Records:
━━━━━━━━

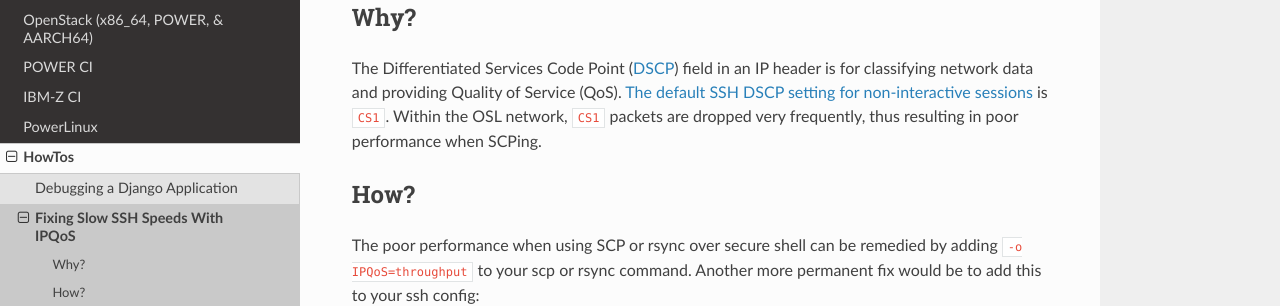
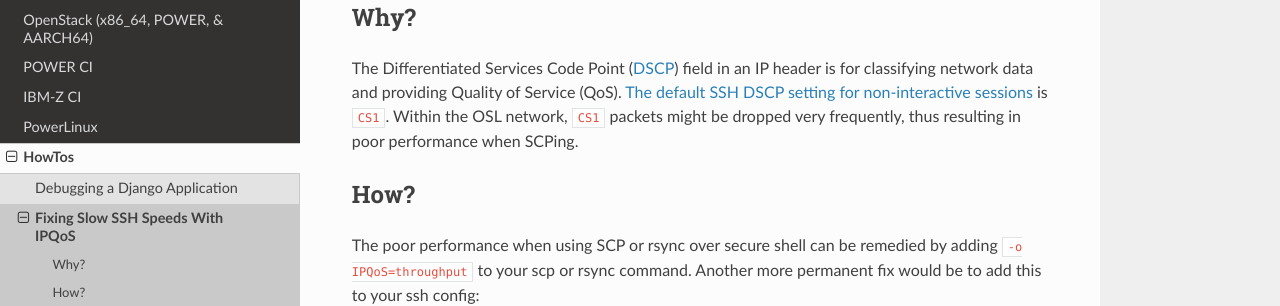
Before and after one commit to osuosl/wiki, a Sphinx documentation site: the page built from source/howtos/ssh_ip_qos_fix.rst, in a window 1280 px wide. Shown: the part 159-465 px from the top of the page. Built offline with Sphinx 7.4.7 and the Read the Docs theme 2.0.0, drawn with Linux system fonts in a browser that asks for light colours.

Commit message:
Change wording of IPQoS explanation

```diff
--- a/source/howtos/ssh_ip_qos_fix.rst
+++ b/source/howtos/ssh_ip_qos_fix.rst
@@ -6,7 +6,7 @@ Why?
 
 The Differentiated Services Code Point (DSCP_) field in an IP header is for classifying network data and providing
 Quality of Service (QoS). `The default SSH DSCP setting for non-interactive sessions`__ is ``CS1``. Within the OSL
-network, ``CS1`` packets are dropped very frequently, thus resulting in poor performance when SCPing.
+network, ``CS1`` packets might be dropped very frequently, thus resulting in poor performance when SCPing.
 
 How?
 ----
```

━━━━━━━━

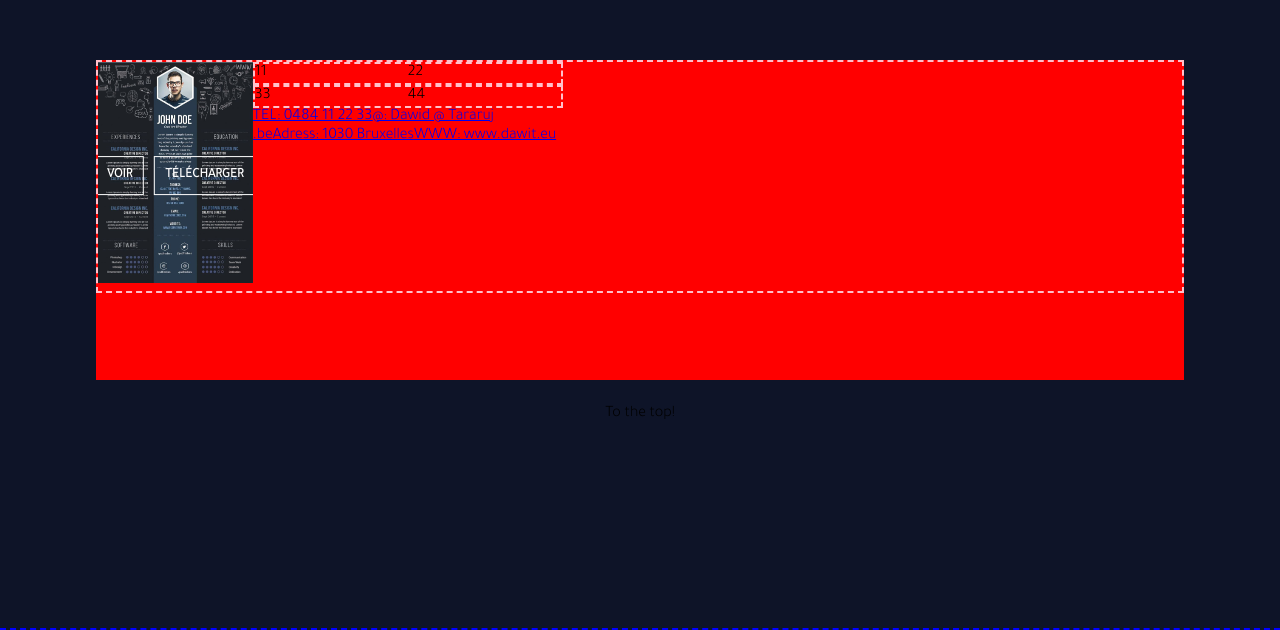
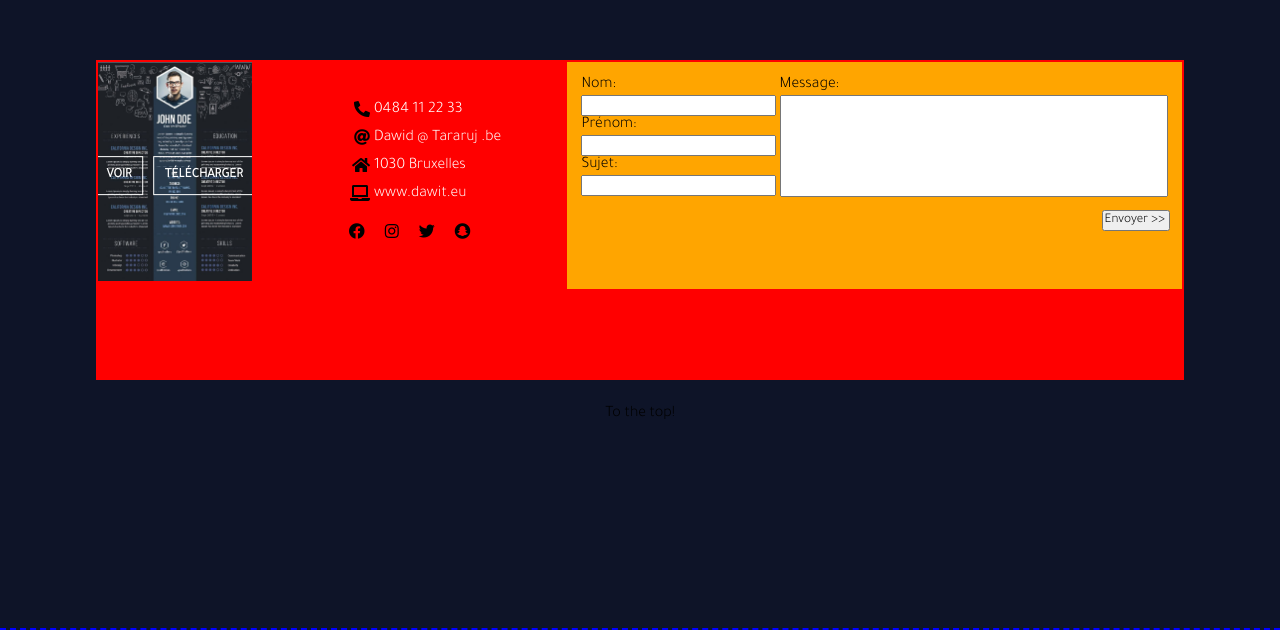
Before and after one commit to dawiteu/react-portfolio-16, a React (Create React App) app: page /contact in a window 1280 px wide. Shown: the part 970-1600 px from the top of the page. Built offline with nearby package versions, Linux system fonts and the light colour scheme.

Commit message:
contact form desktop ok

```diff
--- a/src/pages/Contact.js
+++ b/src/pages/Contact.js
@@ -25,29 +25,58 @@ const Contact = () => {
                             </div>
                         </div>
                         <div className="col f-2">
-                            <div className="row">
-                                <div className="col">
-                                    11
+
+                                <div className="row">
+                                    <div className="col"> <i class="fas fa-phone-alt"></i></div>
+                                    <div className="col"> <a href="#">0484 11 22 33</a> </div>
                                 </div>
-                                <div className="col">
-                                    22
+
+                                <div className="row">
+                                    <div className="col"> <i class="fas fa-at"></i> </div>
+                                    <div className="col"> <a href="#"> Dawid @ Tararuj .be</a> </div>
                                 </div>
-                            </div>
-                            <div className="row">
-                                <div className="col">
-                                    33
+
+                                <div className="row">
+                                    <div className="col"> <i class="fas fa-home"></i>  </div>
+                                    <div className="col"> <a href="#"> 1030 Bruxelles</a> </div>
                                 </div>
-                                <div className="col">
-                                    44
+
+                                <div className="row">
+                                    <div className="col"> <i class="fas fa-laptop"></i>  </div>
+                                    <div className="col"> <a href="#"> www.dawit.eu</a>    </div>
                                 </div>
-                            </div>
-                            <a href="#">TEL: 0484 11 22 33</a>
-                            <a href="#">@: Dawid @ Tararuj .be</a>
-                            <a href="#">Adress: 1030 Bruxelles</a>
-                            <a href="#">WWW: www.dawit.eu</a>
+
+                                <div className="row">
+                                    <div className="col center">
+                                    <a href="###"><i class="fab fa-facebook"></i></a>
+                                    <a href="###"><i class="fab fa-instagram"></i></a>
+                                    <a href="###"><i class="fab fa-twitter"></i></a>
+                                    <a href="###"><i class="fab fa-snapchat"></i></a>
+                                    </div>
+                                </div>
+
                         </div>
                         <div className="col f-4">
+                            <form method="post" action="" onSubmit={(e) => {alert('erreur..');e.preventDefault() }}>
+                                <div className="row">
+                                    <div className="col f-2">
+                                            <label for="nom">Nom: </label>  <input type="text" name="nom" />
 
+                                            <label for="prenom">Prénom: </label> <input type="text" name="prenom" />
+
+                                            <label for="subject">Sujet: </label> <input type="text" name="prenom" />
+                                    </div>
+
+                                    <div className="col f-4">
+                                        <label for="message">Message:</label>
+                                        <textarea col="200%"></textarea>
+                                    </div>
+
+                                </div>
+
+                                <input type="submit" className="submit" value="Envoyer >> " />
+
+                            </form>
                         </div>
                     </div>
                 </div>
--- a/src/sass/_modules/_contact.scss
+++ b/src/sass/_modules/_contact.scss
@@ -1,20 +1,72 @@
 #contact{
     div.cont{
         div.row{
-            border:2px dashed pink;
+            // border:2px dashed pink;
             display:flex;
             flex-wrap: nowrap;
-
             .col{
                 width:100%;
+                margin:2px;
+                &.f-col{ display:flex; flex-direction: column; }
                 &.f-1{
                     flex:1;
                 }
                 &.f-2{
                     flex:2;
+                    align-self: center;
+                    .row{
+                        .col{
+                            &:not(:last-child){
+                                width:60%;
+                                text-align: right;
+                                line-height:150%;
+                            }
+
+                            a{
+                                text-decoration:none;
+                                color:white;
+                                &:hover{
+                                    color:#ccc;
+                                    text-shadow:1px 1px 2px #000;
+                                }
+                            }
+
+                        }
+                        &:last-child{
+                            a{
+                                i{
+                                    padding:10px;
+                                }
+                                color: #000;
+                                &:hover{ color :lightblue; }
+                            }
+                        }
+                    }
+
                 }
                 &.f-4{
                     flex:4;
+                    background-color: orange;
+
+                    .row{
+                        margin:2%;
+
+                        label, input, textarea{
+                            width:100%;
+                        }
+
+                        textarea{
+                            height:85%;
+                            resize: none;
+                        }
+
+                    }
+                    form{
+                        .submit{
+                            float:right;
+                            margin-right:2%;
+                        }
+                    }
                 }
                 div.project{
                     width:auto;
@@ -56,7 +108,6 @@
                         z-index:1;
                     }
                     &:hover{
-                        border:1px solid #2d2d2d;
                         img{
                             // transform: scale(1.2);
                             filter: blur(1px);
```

━━━━━━━━

Task goal:
Read each line of the material, and wherever the word "flex" turns up, copy that line.

Result of this task:
             display:flex;
             flex-wrap: nowrap;
+                &.f-col{ display:flex; flex-direction: column; }
                     flex:1;
                     flex:2;
                     flex:4;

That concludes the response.